Data items

+-------+

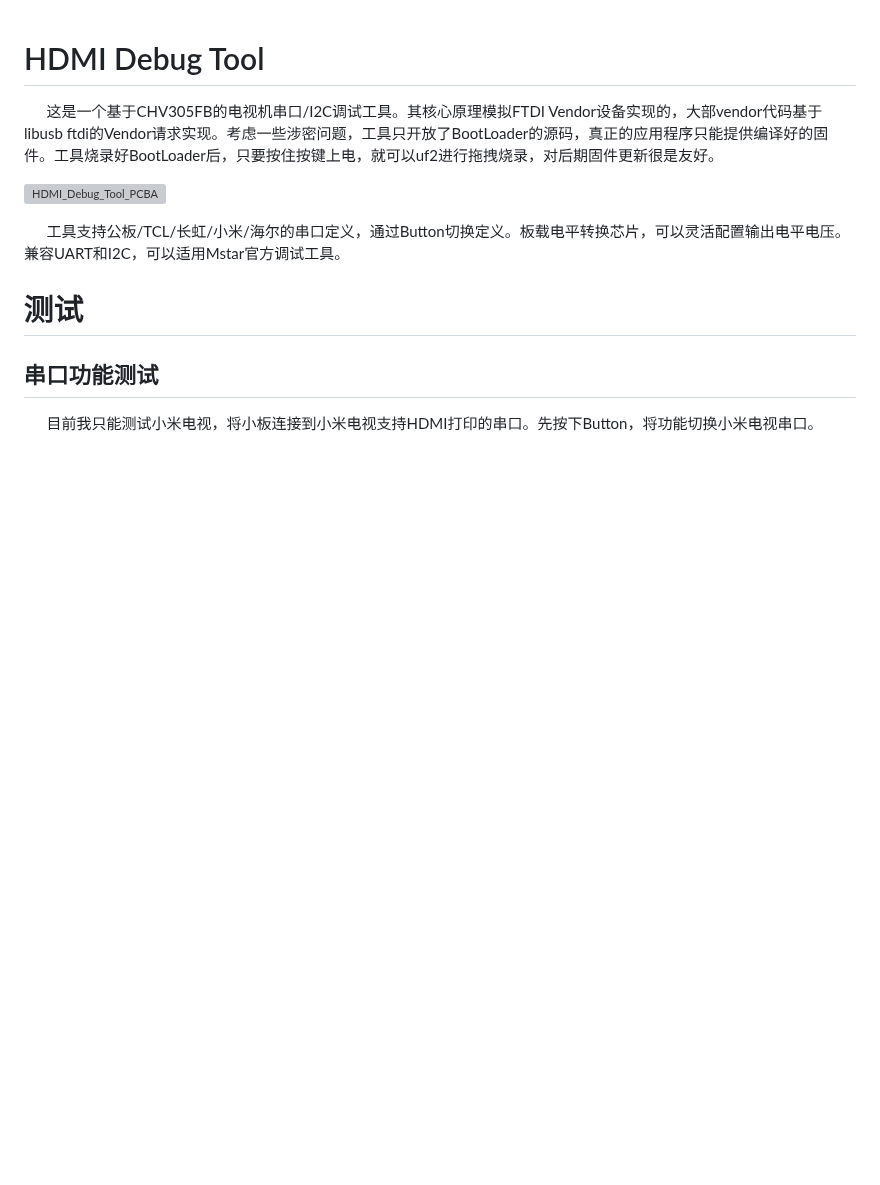
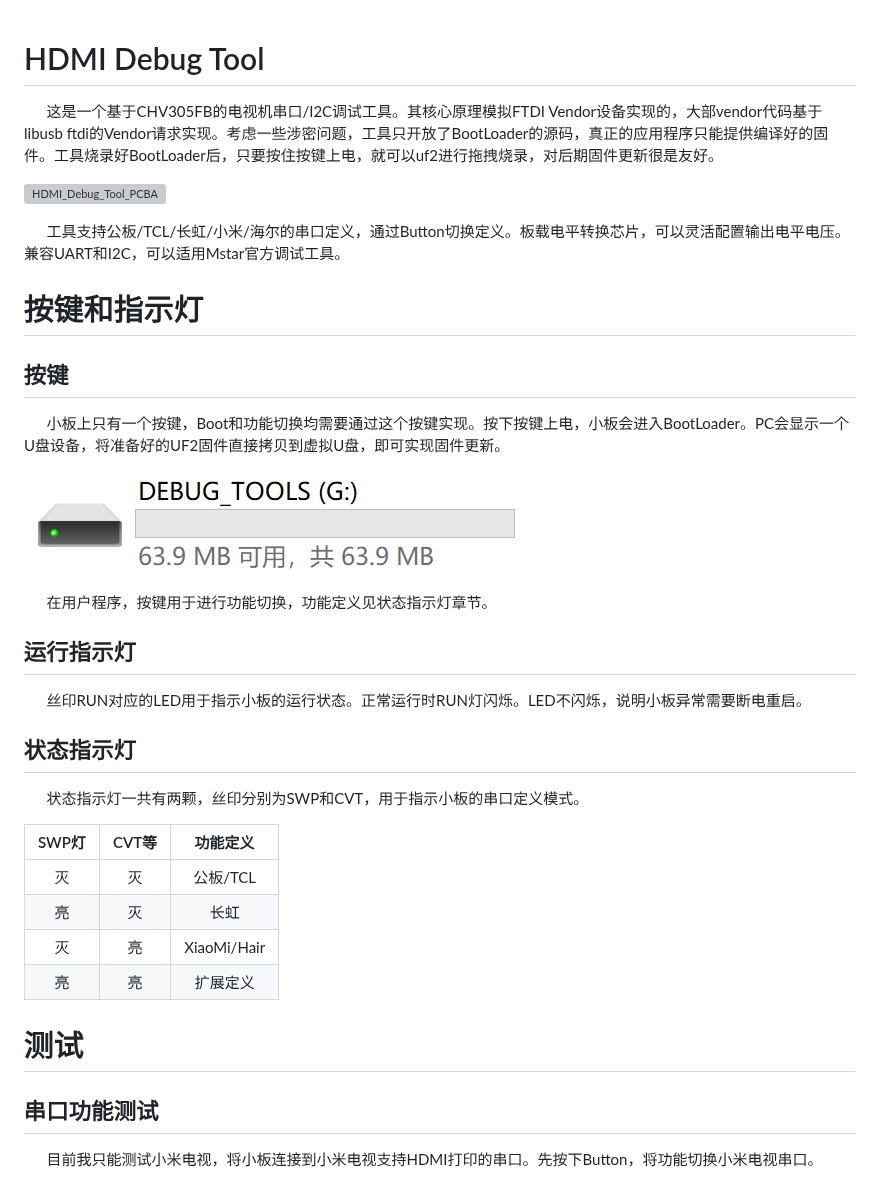
Before and after one commit to TriEverthing/HDMI_Debug_Tool, a Markdown page: README.md, the part around one of its changes. Drawn GitHub-style; pictures changed too: Images/UF2_MSC.png (added); blank space fills up the shorter version; grey boxes are pictures that could not be loaded.

```diff
--- a/README.md
+++ b/README.md
@@ -5,6 +5,32 @@
 ![HDMI_Debug_Tool_PCBA](./Images/HDMI_Debug_Tool_PCBA.jpg)
 
 &emsp;&emsp;工具支持公板/TCL/长虹/小米/海尔的串口定义，通过Button切换定义。板载电平转换芯片，可以灵活配置输出电平电压。兼容UART和I2C，可以适用Mstar官方调试工具。
+
+# 按键和指示灯
+
+## 按键
+
+&emsp;&emsp;小板上只有一个按键，Boot和功能切换均需要通过这个按键实现。按下按键上电，小板会进入BootLoader。PC会显示一个U盘设备，将准备好的UF2固件直接拷贝到虚拟U盘，即可实现固件更新。
+
+![UF2_Bootlaoder](./Images/UF2_MSC.png)
+
+&emsp;&emsp;在用户程序，按键用于进行功能切换，功能定义见状态指示灯章节。
+
+## 运行指示灯
+
+&emsp;&emsp;丝印RUN对应的LED用于指示小板的运行状态。正常运行时RUN灯闪烁。LED不闪烁，说明小板异常需要断电重启。
+
+## 状态指示灯
+
+&emsp;&emsp;状态指示灯一共有两颗，丝印分别为SWP和CVT，用于指示小板的串口定义模式。
+
+|  SWP灯  |  CVT等  |  功能定义         |
+|:-------:|:-------:|:----------------:|
+|   灭    |   灭    |  公板/TCL         |
+|   亮    |   灭    |  长虹             |
+|   灭    |   亮    |  XiaoMi/Hair     |
+|   亮    |   亮    |  扩展定义         |
+
 
 # 测试
 ## 串口功能测试
```
Also changed, not shown: other parts of README.md (+10 -0 lines), Images/Config_COM.png (added), Images/USB_TreeView.png (added).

+-------+

> **YOUR GOAL**
Output each entry verbatim; none of the pictures should be included.

> **SOLUTION**
Before and after one commit to TriEverthing/HDMI_Debug_Tool, a Markdown page: README.md, the part around one of its changes. Drawn GitHub-style; pictures changed too: Images/UF2_MSC.png (added); blank space fills up the shorter version; grey boxes are pictures that could not be loaded.

```diff
--- a/README.md
+++ b/README.md
@@ -5,6 +5,32 @@
 ![HDMI_Debug_Tool_PCBA](./Images/HDMI_Debug_Tool_PCBA.jpg)
 
 &emsp;&emsp;工具支持公板/TCL/长虹/小米/海尔的串口定义，通过Button切换定义。板载电平转换芯片，可以灵活配置输出电平电压。兼容UART和I2C，可以适用Mstar官方调试工具。
+
+# 按键和指示灯
+
+## 按键
+
+&emsp;&emsp;小板上只有一个按键，Boot和功能切换均需要通过这个按键实现。按下按键上电，小板会进入BootLoader。PC会显示一个U盘设备，将准备好的UF2固件直接拷贝到虚拟U盘，即可实现固件更新。
+
+![UF2_Bootlaoder](./Images/UF2_MSC.png)
+
+&emsp;&emsp;在用户程序，按键用于进行功能切换，功能定义见状态指示灯章节。
+
+## 运行指示灯
+
+&emsp;&emsp;丝印RUN对应的LED用于指示小板的运行状态。正常运行时RUN灯闪烁。LED不闪烁，说明小板异常需要断电重启。
+
+## 状态指示灯
+
+&emsp;&emsp;状态指示灯一共有两颗，丝印分别为SWP和CVT，用于指示小板的串口定义模式。
+
+|  SWP灯  |  CVT等  |  功能定义         |
+|:-------:|:-------:|:----------------:|
+|   灭    |   灭    |  公板/TCL         |
+|   亮    |   灭    |  长虹             |
+|   灭    |   亮    |  XiaoMi/Hair     |
+|   亮    |   亮    |  扩展定义         |
+
 
 # 测试
 ## 串口功能测试
```
Also changed, not shown: other parts of README.md (+10 -0 lines), Images/Config_COM.png (added), Images/USB_TreeView.png (added).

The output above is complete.